Mahler’s daunting effort resulted in the Tower of Masks, a sculpture I passed every day on my way to art classes at UCLA in the early 80’s, never considering the artist or what she undertook. At Mahler’s memorial, her daughter described how each morning her mother went to her outdoor studio and “at a small wooden table, in total silence, she played solitaire to let the next move grow within her. To listen to it . . . .” She reported that with her monumental sculptures Anna Mahler liked best to attack the stone directly, often without a preliminary sketch. She respected the will of the stone, something that could be mastered, but never denied.
When I look to Mahler’s Tower of Masks for inspiration, I do not see a Tower of Babel with its confusion of tongues, nor the conventional upturned or downturned mouths of comedy and tragedy. As a memoirist, I perceive the masks as dramatis personae, a forceful cast of characters that make up a work of life depiction. In the grimacing countenance at the center, I recognize the teeth-gritting effort of the artist; the tilted face above hers is struck sideways by grief and compassion, while the tight masculine mouths reveal stern authority, judgment, even censorship, as well as sheer determination. The solitary, cowled monastic stares into the void with her visions; the upside down head on the left assumes, like the Hanged Man in the Tarot, a self-sacrificing position in hopes of an unexpected point of view; and the horizontal face with closed eyes at the base lays down to rest, perhaps incubating a dream, while tucked next to it, as in all our beginnings, an innocent open-faced child looks up.
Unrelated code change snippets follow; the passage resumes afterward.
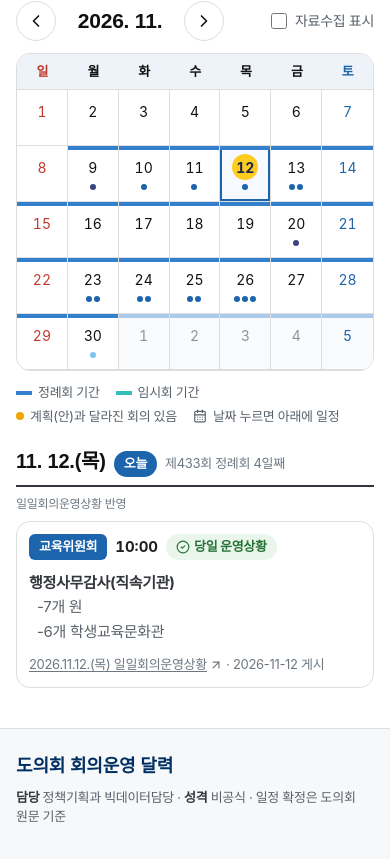
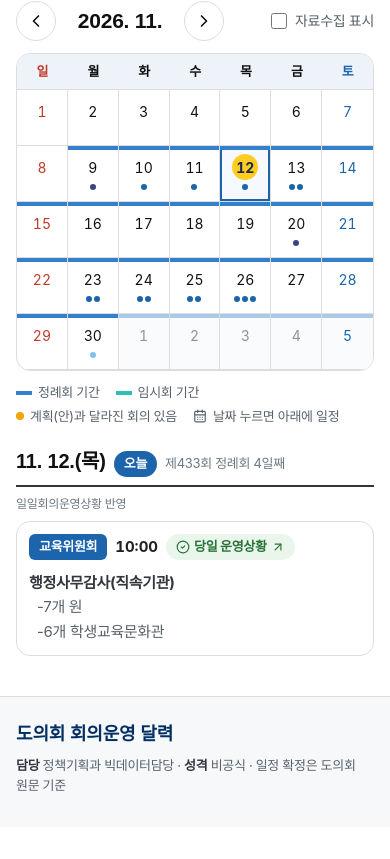
Before and after one commit to kain9012-bit/jbe-council-calendar, a React (Vite) app: page / in a window 390 px wide. Shown: the part 570-1429 px from the top of the page. After the commit the page ends 1397 px from the top, so only its background shows below. Built offline with nearby package versions, Linux system fonts and the light colour scheme; a web font is replaced by a local one.

Commit message:
휴대폰 일정 카드 출처 표시를 원문 링크로

```diff
--- a/src/components/Event.tsx
+++ b/src/components/Event.tsx
@@ -7,17 +7,33 @@ export const Pill: React.FC<{ className: string; children: React.ReactNode }> =
   <span className={`inline-flex items-center gap-1 h-[26px] px-2.5 rounded-full text-[13px] font-bold whitespace-nowrap ${className}`}>{children}</span>
 );
 
-/** 출처 표지 — 당일 운영상황(확정) / 의사일정(안) */
-export const SourcePill: React.FC<{ e: CEvent }> = ({ e }) =>
-  e.source.type === '당일' ? (
-    <Pill className="bg-[#eaf6ec] text-[#267337]">
-      <CheckCircle2 className="w-3.5 h-3.5" aria-hidden="true" /> 당일 운영상황
-    </Pill>
-  ) : (
-    <Pill className="bg-[var(--nr-bg)] text-[var(--nr-p3)]">
-      <FileText className="w-3.5 h-3.5" aria-hidden="true" /> 의사일정(안)
-    </Pill>
+/** 출처 표지 — 당일 운영상황(확정) / 의사일정(안). 휴대폰에서는 원문 링크를 겸함 */
+export const SourcePill: React.FC<{ e: CEvent }> = ({ e }) => {
+  const daily = e.source.type === '당일';
+  const cls = daily ? 'bg-[#eaf6ec] text-[#267337]' : 'bg-[var(--nr-bg)] text-[var(--nr-p3)]';
+  const body = (
+    <>
+      {daily ? <CheckCircle2 className="w-3.5 h-3.5" aria-hidden="true" /> : <FileText className="w-3.5 h-3.5" aria-hidden="true" />}
+      {daily ? '당일 운영상황' : '의사일정(안)'}
+    </>
   );
+  return (
+    <>
+      <a
+        href={postUrl(e.source.board, e.source.id)}
+        target="_blank"
+        rel="noreferrer"
+        title={e.source.title}
+        className={`sm:hidden inline-flex items-center gap-1 h-[26px] px-2.5 rounded-full text-[13px] font-bold whitespace-nowrap ${cls}`}
+      >
+        {body}
+        <ArrowUpRight className="w-3.5 h-3.5" aria-hidden="true" />
+        <span className="sr-only">원문 보기(새 창)</span>
+      </a>
+      <span className="hidden sm:inline-flex"><Pill className={cls}>{body}</Pill></span>
+    </>
+  );
+};
 
 /** 일정 한 건 — 회의체·차수·시각·내용·출처 */
 export const EventCard: React.FC<{ e: CEvent; showDate?: boolean }> = ({ e, showDate }) => {
@@ -79,7 +95,7 @@ export const EventCard: React.FC<{ e: CEvent; showDate?: boolean }> = ({ e, show
           )}
         </div>
       )}
-      <p className="mt-3 text-[13px] text-slate-500">
+      <p className="hidden sm:block mt-3 text-[13px] text-slate-500">
         <a href={postUrl(e.source.board, e.source.id)} target="_blank" rel="noreferrer" className="inline-flex items-center gap-0.5 hover:text-[var(--nr-p3)] underline underline-offset-2">
           {e.source.title}
           <ArrowUpRight className="w-3.5 h-3.5" aria-hidden="true" />
```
How to render all these characters? Stone is unforgiving, there is no cut and paste operation, all the imperfect hammer marks will be remembered. So, too, the tool of memory is, as Primo Levi said, “a marvelous but fallacious instrument . . . The memories which lie within us are not carved in stone.” No matter the instrument, it is the woman’s effort and devotion, the commitment of hammer to stone and memory to paper, that counts, along with the realization that ultimately both endeavors will remain flawed and incomplete in their final form. As Czeslaw Milosz reminds us in his memoir, Native Realm: “There is nothing degrading in our fundamental incapacity to lay bare all the particulars of our fate. If it were any different, if that chaotic richness, in the presence of which our faculties are like a circle of lantern light in the darkness, did not exist, we would not constantly be aspiring to form achieved by a process of elimination, and probably the art of writing would disappear. It is enough that we realize to what extent thought and word are incommensurable with reality. “